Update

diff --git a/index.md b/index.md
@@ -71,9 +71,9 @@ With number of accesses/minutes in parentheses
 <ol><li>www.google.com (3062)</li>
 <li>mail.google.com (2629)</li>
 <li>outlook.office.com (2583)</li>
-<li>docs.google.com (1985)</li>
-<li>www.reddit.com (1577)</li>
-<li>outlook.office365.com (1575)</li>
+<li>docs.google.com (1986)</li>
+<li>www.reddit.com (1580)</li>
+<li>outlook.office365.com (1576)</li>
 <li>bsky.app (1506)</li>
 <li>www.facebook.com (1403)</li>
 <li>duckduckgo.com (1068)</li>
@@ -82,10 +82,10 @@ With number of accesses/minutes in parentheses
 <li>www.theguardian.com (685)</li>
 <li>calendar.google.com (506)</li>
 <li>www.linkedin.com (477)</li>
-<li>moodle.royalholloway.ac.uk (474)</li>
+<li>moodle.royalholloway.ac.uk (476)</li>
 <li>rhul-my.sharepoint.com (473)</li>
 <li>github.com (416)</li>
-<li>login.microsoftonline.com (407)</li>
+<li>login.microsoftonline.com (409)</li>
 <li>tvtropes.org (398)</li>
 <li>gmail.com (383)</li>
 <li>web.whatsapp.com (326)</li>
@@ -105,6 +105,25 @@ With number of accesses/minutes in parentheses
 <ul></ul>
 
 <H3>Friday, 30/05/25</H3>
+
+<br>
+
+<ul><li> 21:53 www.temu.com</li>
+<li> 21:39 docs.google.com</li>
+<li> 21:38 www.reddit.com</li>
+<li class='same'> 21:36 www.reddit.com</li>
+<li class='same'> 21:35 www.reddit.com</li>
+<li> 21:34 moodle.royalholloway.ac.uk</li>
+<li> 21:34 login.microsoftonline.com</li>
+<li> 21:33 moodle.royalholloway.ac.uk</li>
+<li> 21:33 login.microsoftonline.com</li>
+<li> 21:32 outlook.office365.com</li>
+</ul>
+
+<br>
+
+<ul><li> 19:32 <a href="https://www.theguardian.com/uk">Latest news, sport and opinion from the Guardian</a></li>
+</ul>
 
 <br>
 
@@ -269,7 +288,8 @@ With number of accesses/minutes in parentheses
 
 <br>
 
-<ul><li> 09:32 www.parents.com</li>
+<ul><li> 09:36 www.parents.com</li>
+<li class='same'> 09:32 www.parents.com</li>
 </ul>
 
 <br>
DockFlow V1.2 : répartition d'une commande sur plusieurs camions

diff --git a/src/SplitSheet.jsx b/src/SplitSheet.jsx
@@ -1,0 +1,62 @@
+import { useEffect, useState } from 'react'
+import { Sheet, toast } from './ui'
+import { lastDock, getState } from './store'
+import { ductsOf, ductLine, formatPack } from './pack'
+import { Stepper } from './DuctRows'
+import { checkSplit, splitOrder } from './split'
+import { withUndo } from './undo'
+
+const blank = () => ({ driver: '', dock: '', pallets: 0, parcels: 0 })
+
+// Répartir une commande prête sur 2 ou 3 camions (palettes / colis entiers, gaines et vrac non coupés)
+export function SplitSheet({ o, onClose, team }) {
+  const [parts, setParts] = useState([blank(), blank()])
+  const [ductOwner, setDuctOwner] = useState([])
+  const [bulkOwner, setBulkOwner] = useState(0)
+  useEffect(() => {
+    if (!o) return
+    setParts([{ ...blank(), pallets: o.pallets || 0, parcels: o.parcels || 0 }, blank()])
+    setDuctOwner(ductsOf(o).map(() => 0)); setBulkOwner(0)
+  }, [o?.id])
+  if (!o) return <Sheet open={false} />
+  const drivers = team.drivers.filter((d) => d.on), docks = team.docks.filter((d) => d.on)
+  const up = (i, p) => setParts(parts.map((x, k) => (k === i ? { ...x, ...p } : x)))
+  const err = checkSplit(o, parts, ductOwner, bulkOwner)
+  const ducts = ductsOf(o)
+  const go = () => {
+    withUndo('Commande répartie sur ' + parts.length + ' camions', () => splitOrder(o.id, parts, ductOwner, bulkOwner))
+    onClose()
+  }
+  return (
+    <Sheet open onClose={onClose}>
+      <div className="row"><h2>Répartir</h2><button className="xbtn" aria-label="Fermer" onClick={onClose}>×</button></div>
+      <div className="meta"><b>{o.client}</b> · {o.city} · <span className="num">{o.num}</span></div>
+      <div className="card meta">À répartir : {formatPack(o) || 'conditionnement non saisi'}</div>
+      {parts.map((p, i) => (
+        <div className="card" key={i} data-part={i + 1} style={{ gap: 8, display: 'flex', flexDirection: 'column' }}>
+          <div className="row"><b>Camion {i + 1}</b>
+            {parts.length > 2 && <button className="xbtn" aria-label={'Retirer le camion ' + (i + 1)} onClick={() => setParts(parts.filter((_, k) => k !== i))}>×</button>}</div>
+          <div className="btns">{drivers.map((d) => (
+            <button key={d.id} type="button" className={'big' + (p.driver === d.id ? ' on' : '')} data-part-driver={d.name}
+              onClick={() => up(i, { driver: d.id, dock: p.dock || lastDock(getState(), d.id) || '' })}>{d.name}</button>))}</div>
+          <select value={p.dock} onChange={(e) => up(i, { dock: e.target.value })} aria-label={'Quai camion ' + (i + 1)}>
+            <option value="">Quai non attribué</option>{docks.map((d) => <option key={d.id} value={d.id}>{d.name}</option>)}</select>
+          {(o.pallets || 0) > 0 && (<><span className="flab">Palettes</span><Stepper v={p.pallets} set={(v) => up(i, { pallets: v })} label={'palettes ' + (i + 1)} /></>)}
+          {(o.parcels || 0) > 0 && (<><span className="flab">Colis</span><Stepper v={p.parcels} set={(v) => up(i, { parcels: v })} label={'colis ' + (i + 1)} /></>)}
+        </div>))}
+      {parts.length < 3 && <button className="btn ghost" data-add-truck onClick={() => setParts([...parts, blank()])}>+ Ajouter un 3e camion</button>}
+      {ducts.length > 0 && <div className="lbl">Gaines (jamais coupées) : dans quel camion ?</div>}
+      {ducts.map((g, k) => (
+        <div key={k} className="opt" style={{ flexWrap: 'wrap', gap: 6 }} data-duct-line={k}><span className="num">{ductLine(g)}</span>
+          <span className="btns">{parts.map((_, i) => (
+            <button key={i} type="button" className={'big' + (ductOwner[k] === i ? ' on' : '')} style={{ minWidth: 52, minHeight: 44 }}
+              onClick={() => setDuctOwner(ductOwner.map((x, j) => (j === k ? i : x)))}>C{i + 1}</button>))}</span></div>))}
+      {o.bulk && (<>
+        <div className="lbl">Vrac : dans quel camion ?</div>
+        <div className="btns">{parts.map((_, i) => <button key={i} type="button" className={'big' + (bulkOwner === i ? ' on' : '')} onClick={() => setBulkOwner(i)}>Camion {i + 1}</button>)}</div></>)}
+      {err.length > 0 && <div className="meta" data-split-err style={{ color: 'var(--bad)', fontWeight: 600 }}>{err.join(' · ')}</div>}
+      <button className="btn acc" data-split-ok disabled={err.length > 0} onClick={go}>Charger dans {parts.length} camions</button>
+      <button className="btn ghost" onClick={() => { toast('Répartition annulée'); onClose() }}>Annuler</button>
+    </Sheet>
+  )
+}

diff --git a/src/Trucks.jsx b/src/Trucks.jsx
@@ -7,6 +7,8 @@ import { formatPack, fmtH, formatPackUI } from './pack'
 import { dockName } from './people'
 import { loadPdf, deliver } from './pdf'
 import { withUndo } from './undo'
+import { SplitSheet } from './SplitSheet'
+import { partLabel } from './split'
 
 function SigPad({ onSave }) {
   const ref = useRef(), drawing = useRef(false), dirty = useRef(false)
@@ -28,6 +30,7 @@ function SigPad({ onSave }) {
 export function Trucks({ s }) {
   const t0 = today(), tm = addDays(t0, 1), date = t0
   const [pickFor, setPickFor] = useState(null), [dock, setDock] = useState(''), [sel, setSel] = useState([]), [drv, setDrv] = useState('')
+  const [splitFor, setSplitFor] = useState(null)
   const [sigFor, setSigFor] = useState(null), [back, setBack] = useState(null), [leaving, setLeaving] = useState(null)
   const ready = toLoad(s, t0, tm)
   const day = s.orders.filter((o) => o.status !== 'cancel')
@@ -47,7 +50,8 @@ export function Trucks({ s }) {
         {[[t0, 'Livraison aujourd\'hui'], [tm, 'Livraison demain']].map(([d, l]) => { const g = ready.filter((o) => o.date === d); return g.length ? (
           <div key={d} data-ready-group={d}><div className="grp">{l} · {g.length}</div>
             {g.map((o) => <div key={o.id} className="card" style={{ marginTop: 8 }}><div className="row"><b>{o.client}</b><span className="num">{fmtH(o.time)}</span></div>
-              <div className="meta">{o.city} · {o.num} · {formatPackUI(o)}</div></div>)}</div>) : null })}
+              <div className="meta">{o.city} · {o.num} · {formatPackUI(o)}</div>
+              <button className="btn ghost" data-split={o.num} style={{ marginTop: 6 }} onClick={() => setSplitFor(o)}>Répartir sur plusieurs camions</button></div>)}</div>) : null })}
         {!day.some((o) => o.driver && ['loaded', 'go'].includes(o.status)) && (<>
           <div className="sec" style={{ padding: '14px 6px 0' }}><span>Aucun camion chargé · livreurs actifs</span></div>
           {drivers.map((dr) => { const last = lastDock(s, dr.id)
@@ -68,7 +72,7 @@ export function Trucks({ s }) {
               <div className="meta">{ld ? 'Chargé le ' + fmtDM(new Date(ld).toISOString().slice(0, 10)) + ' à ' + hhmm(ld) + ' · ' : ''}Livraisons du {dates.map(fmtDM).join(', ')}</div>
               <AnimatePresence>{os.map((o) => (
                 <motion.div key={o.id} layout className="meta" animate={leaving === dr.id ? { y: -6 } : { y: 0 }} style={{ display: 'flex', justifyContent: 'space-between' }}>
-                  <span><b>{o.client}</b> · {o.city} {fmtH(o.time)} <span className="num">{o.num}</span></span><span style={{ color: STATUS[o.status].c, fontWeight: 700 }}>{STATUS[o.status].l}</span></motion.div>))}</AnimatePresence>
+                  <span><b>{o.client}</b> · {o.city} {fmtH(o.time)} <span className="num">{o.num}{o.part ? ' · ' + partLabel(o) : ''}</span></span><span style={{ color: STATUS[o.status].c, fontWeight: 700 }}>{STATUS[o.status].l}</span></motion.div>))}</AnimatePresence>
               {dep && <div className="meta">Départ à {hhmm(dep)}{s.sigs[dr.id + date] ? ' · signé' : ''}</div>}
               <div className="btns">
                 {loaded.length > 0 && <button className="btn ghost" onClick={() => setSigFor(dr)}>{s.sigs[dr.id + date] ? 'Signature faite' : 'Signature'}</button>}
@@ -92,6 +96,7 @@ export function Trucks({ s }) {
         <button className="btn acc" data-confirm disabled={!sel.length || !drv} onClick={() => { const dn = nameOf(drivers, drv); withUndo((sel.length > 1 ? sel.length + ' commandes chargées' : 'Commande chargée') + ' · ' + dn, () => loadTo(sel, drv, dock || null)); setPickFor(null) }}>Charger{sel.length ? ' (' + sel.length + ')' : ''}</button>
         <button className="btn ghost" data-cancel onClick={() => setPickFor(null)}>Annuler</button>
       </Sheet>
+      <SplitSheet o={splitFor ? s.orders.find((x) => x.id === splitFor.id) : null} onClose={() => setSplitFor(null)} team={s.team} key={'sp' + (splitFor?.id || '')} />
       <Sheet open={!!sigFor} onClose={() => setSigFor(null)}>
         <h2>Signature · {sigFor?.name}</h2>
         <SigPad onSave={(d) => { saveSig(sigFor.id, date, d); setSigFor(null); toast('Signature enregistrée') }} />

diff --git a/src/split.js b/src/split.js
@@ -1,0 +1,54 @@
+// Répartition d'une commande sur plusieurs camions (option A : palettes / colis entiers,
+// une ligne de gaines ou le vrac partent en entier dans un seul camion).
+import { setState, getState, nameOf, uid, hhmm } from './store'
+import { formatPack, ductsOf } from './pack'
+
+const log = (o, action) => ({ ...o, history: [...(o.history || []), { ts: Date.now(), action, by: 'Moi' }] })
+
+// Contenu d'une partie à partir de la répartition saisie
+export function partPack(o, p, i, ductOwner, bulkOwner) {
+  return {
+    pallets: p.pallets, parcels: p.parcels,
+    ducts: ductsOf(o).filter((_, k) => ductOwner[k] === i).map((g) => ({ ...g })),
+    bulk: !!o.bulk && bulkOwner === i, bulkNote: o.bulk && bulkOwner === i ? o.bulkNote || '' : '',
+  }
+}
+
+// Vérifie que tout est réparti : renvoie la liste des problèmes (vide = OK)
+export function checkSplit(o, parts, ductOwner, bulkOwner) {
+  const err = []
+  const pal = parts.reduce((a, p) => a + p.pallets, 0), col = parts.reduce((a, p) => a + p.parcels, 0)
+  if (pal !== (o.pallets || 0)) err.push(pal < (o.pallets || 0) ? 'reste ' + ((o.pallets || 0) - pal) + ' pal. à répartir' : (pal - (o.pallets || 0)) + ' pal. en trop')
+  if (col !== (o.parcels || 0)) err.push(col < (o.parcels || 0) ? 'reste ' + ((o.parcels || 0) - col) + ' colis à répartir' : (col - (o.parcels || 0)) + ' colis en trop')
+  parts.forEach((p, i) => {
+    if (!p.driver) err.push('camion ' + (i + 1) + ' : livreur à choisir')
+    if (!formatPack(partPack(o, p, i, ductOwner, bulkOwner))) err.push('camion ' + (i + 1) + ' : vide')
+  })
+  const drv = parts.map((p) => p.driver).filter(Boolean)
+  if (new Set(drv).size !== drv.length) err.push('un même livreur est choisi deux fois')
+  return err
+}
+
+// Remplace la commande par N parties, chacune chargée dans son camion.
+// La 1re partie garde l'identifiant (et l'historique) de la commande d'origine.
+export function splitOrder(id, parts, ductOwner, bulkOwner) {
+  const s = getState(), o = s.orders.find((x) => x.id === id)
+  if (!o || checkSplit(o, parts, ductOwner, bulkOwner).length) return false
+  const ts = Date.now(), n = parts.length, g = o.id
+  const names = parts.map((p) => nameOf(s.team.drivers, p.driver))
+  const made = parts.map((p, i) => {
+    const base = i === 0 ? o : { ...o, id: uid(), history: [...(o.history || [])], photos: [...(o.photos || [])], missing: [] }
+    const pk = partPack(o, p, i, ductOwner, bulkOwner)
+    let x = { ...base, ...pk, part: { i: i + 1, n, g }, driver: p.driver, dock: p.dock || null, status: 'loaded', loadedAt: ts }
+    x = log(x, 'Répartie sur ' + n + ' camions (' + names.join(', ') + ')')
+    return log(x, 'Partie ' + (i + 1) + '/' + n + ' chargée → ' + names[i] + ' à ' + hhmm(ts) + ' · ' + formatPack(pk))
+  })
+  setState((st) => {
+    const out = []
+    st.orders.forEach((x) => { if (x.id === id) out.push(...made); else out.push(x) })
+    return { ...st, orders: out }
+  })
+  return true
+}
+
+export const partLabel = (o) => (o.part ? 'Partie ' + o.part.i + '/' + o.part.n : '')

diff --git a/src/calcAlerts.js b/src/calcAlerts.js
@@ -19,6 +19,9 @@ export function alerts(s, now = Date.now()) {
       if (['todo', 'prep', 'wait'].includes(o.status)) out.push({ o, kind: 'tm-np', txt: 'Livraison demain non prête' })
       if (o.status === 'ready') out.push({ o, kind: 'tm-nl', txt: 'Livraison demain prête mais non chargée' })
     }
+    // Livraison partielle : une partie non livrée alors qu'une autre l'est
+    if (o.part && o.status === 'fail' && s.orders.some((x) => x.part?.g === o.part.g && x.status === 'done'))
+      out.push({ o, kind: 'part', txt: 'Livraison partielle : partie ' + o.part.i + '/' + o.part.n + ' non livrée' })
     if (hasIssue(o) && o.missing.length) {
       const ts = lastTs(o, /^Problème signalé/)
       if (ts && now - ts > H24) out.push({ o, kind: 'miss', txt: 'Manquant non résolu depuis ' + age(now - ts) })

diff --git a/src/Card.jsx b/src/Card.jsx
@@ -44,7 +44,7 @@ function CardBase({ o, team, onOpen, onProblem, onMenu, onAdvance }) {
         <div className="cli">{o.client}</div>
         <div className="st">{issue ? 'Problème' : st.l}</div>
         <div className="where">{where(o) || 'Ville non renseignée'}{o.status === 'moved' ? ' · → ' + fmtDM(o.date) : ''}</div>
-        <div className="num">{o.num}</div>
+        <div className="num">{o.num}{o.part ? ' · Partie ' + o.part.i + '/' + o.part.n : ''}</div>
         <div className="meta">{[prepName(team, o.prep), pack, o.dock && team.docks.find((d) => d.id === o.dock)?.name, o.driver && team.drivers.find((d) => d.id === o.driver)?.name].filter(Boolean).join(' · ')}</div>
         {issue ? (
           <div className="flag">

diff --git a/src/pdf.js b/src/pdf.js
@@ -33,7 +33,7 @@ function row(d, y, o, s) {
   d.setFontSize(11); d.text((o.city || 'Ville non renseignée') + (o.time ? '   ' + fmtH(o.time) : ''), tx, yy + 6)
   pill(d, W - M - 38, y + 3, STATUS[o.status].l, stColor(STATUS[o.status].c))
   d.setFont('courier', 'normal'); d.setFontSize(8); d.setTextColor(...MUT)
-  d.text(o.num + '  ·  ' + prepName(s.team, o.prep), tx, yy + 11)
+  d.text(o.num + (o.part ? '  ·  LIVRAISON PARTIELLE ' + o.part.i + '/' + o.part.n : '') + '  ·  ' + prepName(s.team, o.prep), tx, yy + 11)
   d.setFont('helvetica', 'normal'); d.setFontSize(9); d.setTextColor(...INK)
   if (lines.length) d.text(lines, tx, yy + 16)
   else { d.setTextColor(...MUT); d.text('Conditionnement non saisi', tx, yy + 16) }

···

§ **What is being asked**
What the task asks for is a word-for-word repeat of the lines above, from the first through the one containing "<li>www.facebook.com (1403)</li>".

§ **Your response**
Update

diff --git a/index.md b/index.md
@@ -71,9 +71,9 @@ With number of accesses/minutes in parentheses
 <ol><li>www.google.com (3062)</li>
 <li>mail.google.com (2629)</li>
 <li>outlook.office.com (2583)</li>
-<li>docs.google.com (1985)</li>
-<li>www.reddit.com (1577)</li>
-<li>outlook.office365.com (1575)</li>
+<li>docs.google.com (1986)</li>
+<li>www.reddit.com (1580)</li>
+<li>outlook.office365.com (1576)</li>
 <li>bsky.app (1506)</li>
 <li>www.facebook.com (1403)</li>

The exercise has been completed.